Like almost everything else it does, New York inspects buses in a big way. Spread out over eight geographic regions, more than 100 inspectors from the state Department of Transportation perform more than 140,000 semi-annual bus inspections for 3,000 public and private operators and their 50,000 vehicles, including 40,000 school buses. It's the nation's largest bus inspection program.
BUSNET's open books
New York state law mandates bus inspections every six months. Do the math, and it quickly becomes obvious that the records from one inspection interval — not to mention three or four year's worth — involve a massive amount of information and a corresponding mountain of paper records. While the information gathered during these inspections is of obvious public interest, in most states the information itself could be buried under layers of unfriendly, or at least unwieldy, bureaucracy. New York had another idea: Why not cull all that information — it is, after all, public information — and make it available to the public in an easily retrievable form? The system it developed, BUSNET, short for "Bus Safety Information Network," accomplishes that goal, and, in typical New York fashion, the system is unique. Developed by the DOT's Passenger and Freight Safety Division/Motor Carrier Safety Bureau, BUSNET is basically a centralized database of statewide inspection reports, which offers a comprehensive overview of the safety of New York's buses and the diligence of its various bus operators. The system has not only streamlined the DOT's record keeping, it appears to have made a significant contribution to bus safety as well. When BUSNET was first launched in 1994, 23 percent of all bus operators statewide had out-of-service rates (OOS) of 40 percent or higher. During the past six months — the latest reporting period — the OOS rate was down to 15 percent.
From loose screws and torn seats to faulty brake or steering systems, the BUSNET database offers a detailed picture of the state's bus industry. "We're basically monitoring the effectiveness of the operators' maintenance programs," says Joseph Scesny, head of the state DOT's Truck and Bus Safety Section. "Everything we identify that's not normal — that can lead to a defect that will take the vehicle out of service — is categorized with a number." That's the heart of the system: BUSNET assigns a numerical value for every item inspected during a typical 198-point state bus inspection. The computer database can then tally those numbers, creating an "operator profile" that shows how that operator's buses fared for each item inspected. One of the system's most valuable features is its ability to single out specific items and compile a variety of specialized reports, highlighting, for example, the most prevalent defects found for one operator, out-of-service rates for one or all operators, defects found during a particular inspection interval, and, notably, the work of the DOT inspectors themselves. "The operators suggested it," says Scesny, who adopted the idea. The idea behind tracking the inspectors, he added, was to standardize the inspection routines so that bus operators are assured that the inspection they receive is neither more nor less rigorous than their competitors. "It's a fair system," Scesny opines. "We are always striving to have all our inspectors perform inspections in a unified manner. "For example, I had a new inspector who over the course of 1,000 inspections found, maybe, 64 hydraulic brake defects, when the average was 250, which tells me he may need some training in hydraulic brake systems."

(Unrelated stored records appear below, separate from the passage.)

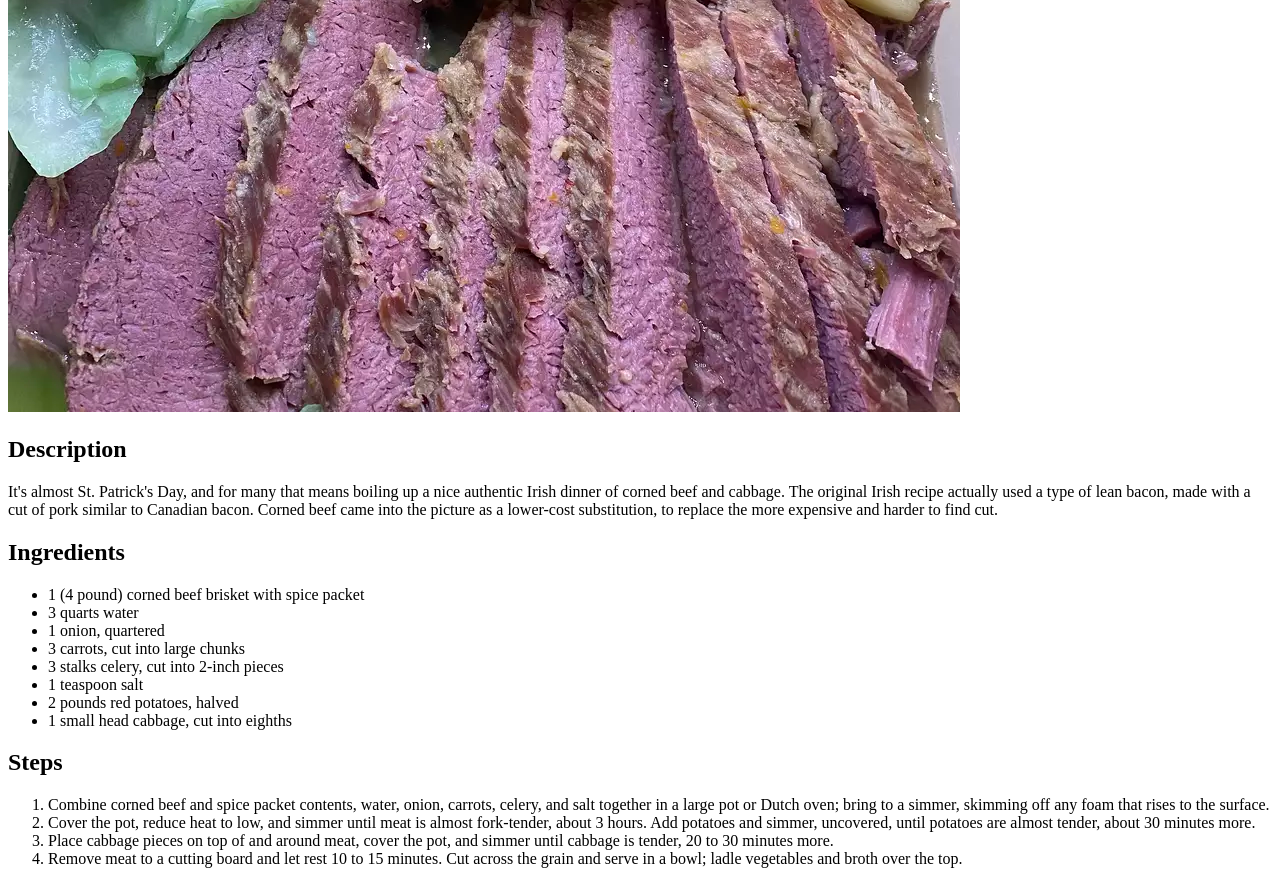
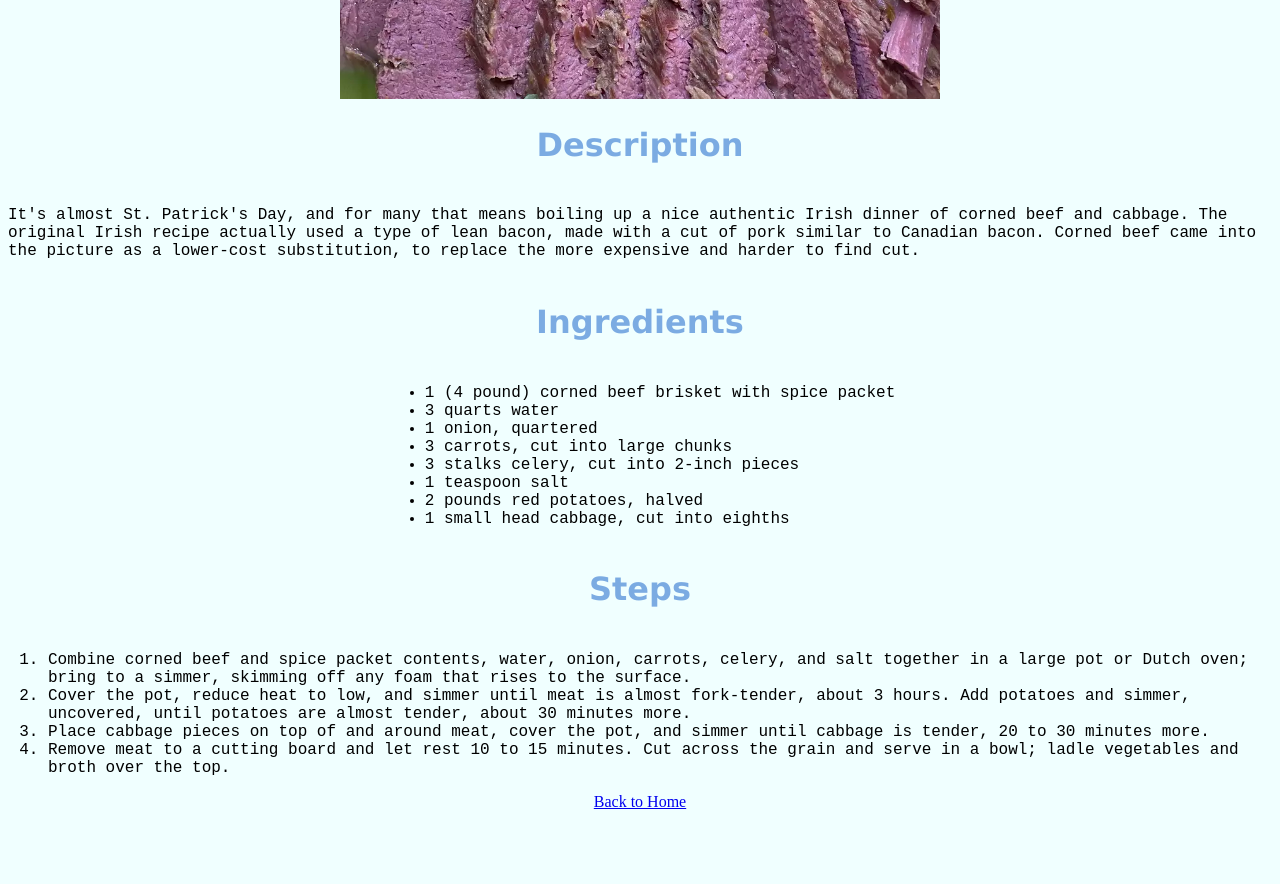
Before and after one commit to kleon-codes/odin-recipes, a plain HTML site: page recipes/corned-beef-and-cabbage.html in a window 1280 px wide. Shown: the part 620-1504 px from the top of the page. After the commit the page ends 1439 px from the top, so only its background shows below. Drawn offline with Linux system fonts and the light colour scheme.

Commit message:
Add CSS to Corned Beef recipe

```diff
--- a/recipes/corned-beef-and-cabbage.html
+++ b/recipes/corned-beef-and-cabbage.html
@@ -4,9 +4,10 @@
     <meta charset="UTF-8">
     <meta http-equiv="X-UA-Compatible" content="IE=edge">
     <meta name="viewport" content="width=device-width, initial-scale=1.0">
+    <link rel="stylesheet" href="./recipe-styles.css">
     <title>Corned Beef and Cabbage</title>
 </head>
-<body>
+<body class="center">
     <h1>Corned Beef and Cabbage</h1>
     <img src="../img/corned-beef.webp" alt="A picture of Corned Beef and Cabbage">
     <h2>Description</h2>
@@ -29,5 +30,6 @@
         <li>Place cabbage pieces on top of and around meat, cover the pot, and simmer until cabbage is tender, 20 to 30 minutes more.</li>
         <li>Remove meat to a cutting board and let rest 10 to 15 minutes. Cut across the grain and serve in a bowl; ladle vegetables and broth over the top.</li>
     </ol>
+    <a href="../index.html">Back to Home</a>
 </body>
 </html>
```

Early defect detection
The DOT is utilizing BUSNET proactively, to catch safety defects before they hit the road. The department is sending inspectors to the vehicle distributors and tracking defects that are found before the buses are put into service. Scesny says inspections of new buses usually reveal only minor workmanship flaws unrelated to road-worthiness; still, "we track anything we identify that's not like it's supposed to be." BUSNET's data reports are being further refined to defuse other potential safety concerns. Like any mechanical defect, overdue preventive maintenance now has its own BUSNET code, and the database can quickly identify operators who fail to live up to their PM schedules. Currently, the most frequent requests for BUSNET reports are from school districts evaluating the safety of their own fleets or comparing contractors during the bidding process. Insurance companies also are increasingly interested in viewing BUSNET data on the companies they insure. Anyone who is interested in viewing a contractor or school district's operator profile can contact the closest DOT regional office and request a profile for any operator. Scesny says the DOT is exploring the possibility of making BUSNET information available on the Internet. But that effort is on hold while notification and security issues are being resolved. "If ABC Bus Company wants XYZ Bus Company's rating, we would give that to them, but we would also notify XYZ that ABC got a copy of it," he explains.